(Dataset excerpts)
* * * * * * *

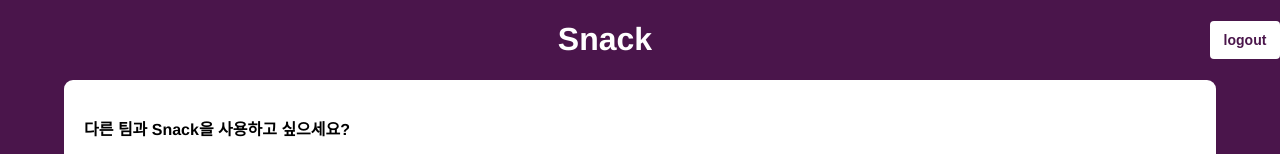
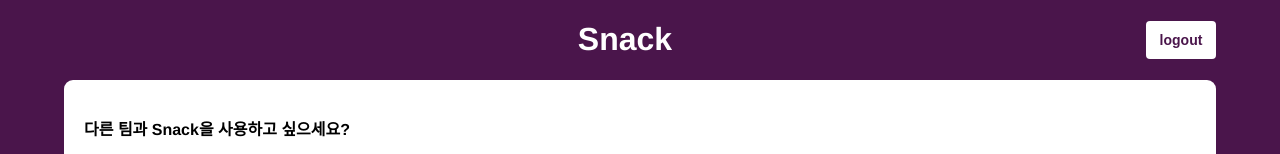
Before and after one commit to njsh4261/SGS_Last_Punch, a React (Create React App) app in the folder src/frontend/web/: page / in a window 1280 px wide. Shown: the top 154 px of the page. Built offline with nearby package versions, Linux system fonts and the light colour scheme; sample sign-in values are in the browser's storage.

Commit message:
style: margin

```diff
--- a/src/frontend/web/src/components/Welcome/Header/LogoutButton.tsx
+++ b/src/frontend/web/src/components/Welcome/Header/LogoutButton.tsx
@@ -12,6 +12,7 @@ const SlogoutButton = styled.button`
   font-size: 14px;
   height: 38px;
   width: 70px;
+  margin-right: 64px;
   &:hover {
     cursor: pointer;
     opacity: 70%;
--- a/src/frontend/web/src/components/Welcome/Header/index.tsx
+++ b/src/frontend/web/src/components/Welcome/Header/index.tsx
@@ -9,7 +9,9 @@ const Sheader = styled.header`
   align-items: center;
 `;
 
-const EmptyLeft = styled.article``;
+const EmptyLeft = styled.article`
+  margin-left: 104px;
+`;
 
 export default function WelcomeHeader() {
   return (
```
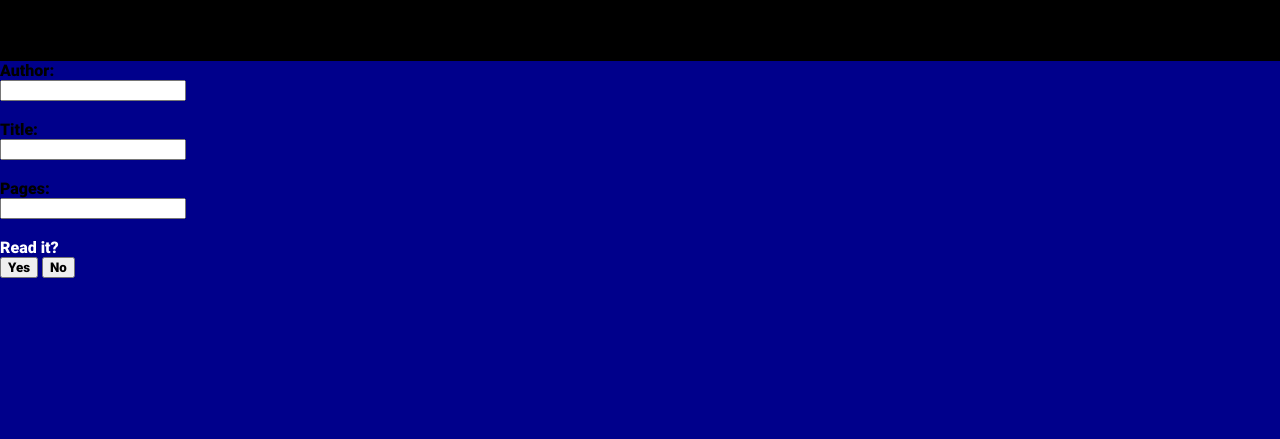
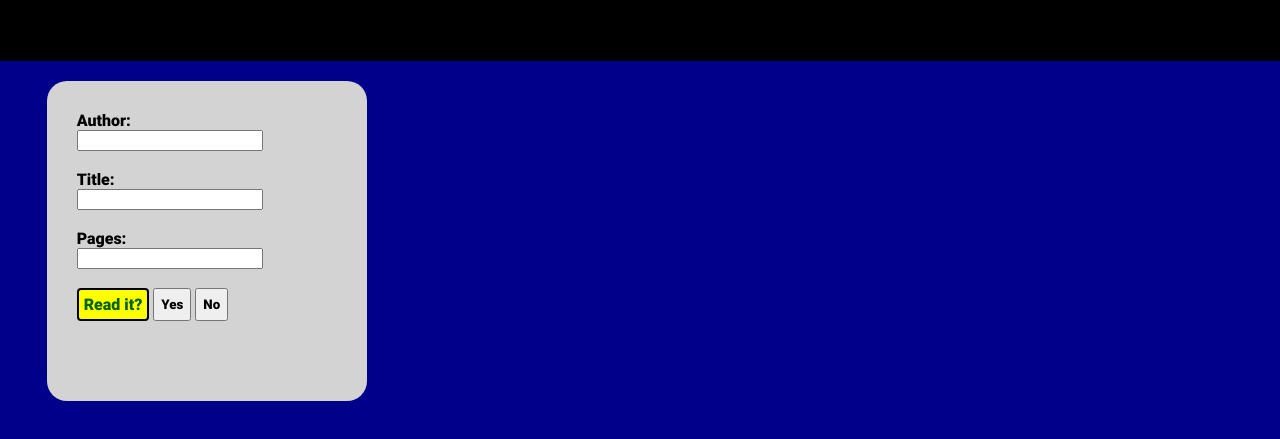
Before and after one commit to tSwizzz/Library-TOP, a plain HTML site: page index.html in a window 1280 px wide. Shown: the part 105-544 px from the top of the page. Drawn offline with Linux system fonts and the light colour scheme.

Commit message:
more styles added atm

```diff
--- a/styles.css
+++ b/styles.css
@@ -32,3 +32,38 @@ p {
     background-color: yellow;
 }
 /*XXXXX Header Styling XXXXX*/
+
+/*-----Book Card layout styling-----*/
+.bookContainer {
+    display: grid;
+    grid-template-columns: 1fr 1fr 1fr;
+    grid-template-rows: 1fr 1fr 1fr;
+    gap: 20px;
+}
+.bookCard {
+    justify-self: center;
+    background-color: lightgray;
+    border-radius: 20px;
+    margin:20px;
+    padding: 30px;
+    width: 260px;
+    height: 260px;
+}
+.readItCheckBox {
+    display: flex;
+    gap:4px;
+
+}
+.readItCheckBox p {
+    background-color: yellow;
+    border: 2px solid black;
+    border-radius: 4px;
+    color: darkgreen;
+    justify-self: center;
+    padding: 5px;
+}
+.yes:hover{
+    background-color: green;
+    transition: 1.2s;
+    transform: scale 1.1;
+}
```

* * * * * * *

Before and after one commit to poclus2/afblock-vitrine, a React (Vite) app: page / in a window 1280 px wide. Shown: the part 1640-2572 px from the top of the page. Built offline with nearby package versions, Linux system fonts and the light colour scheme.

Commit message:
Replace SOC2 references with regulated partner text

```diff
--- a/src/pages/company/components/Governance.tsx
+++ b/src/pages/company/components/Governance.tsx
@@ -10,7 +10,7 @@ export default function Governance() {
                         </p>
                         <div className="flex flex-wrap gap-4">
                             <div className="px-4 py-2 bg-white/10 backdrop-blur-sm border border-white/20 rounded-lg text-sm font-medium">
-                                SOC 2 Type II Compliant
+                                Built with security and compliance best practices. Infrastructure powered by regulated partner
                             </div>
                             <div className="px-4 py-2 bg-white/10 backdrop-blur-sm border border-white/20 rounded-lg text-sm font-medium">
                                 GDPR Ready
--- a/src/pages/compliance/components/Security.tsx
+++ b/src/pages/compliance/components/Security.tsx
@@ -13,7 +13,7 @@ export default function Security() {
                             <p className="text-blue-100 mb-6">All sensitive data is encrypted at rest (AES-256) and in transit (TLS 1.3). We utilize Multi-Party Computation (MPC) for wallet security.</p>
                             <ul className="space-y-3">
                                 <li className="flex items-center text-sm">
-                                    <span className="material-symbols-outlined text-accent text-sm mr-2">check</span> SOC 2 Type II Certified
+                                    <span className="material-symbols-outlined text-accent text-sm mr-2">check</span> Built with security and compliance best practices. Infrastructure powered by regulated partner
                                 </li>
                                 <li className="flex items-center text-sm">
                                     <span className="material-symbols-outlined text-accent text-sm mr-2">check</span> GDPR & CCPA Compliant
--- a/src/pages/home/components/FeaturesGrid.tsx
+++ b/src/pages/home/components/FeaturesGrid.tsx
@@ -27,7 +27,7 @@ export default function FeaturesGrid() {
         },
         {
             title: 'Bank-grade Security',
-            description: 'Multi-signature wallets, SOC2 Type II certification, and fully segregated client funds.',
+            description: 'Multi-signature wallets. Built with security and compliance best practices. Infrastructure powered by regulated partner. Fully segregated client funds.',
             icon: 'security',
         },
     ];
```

* * * * * * *

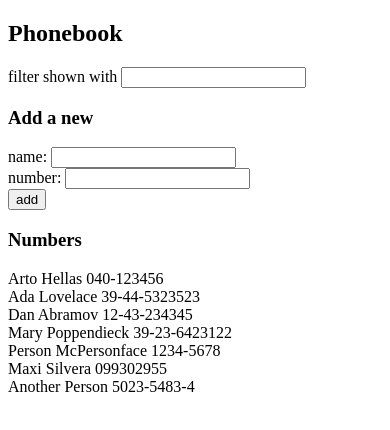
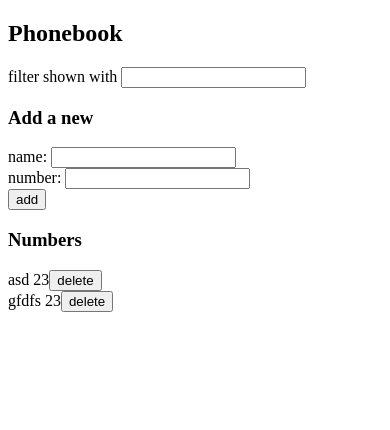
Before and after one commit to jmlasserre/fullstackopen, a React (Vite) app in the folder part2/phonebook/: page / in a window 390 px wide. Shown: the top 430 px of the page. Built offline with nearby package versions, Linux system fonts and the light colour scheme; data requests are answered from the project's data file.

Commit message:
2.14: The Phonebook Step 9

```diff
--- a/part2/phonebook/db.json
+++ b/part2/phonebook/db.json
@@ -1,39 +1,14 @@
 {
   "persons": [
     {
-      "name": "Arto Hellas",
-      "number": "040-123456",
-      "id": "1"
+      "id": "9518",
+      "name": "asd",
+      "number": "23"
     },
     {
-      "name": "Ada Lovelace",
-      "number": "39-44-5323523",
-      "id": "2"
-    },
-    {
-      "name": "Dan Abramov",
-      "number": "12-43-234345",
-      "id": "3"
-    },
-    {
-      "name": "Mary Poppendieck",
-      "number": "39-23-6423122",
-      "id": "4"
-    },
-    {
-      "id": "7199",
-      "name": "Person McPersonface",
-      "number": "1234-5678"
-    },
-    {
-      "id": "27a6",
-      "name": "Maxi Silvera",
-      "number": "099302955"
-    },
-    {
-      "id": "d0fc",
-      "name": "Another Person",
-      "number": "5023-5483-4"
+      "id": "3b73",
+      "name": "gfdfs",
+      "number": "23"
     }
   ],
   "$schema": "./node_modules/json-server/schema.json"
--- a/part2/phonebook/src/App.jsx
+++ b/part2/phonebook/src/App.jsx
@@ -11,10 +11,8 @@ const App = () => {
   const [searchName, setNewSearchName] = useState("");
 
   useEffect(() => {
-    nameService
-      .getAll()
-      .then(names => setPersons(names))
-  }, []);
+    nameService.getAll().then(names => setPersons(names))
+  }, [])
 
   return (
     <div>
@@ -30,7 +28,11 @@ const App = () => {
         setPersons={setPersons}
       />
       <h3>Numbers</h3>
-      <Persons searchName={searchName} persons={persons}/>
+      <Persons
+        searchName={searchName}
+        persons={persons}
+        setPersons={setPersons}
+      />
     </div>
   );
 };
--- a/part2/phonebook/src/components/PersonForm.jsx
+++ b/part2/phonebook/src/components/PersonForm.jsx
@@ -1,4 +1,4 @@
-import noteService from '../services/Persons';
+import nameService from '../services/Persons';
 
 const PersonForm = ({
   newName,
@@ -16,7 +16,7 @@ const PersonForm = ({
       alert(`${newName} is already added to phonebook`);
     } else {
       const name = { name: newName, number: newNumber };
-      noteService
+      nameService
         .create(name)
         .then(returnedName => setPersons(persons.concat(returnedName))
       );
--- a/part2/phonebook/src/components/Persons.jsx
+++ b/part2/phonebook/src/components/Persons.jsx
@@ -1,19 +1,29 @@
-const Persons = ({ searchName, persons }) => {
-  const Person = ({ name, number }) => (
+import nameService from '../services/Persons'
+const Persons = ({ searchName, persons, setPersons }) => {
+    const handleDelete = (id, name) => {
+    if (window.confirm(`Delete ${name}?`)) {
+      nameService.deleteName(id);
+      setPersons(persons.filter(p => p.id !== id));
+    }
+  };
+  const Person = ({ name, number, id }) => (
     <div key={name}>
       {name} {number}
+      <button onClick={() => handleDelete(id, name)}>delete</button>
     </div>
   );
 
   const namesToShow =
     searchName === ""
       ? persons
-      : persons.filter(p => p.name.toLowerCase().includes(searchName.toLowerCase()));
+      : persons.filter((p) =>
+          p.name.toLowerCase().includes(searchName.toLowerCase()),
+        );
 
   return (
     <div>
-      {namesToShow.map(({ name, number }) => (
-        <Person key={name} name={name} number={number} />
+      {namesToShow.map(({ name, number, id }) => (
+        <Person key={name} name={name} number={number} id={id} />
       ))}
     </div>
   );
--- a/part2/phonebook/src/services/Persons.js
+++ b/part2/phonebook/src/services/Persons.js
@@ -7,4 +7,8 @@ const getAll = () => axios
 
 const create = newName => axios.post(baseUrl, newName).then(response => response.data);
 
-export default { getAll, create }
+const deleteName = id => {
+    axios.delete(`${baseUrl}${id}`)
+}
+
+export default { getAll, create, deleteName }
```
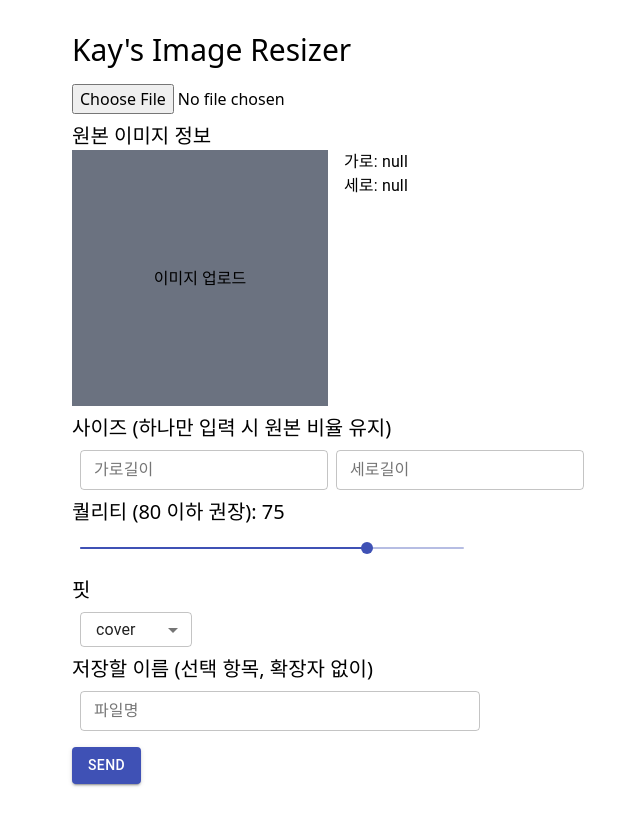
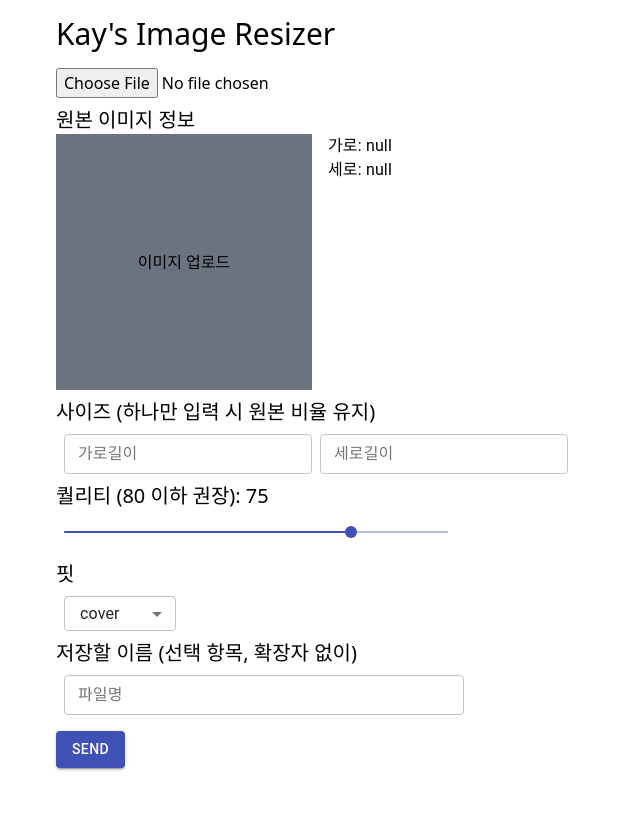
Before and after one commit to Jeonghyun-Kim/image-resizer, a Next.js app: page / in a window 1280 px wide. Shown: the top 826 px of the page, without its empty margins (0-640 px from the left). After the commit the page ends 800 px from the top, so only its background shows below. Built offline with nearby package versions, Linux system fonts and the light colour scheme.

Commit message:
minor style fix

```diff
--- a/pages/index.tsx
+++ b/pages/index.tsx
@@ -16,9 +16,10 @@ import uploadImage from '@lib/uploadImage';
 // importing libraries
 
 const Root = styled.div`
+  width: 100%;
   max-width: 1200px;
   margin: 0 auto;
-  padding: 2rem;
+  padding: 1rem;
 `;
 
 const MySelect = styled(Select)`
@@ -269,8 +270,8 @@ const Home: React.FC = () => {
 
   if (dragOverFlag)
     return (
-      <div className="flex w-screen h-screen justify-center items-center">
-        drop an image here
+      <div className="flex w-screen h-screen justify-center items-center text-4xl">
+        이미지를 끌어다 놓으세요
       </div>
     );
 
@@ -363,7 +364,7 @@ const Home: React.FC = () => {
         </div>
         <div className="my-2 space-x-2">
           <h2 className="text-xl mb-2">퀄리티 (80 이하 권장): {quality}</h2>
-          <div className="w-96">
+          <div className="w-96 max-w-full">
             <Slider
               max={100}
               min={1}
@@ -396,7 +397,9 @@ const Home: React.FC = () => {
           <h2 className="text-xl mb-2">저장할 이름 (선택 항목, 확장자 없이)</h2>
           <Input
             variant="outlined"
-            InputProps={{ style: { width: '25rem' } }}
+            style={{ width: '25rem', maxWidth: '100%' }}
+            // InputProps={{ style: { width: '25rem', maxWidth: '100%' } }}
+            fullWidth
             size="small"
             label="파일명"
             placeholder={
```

* * * * * * *

**EXERCISE DESCRIPTION:**
Gather from the records above every line containing the string "function".

**TASK ANSWER:**
 export default function WelcomeHeader() {
@@ -10,7 +10,7 @@ export default function Governance() {
@@ -13,7 +13,7 @@ export default function Security() {
@@ -27,7 +27,7 @@ export default function FeaturesGrid() {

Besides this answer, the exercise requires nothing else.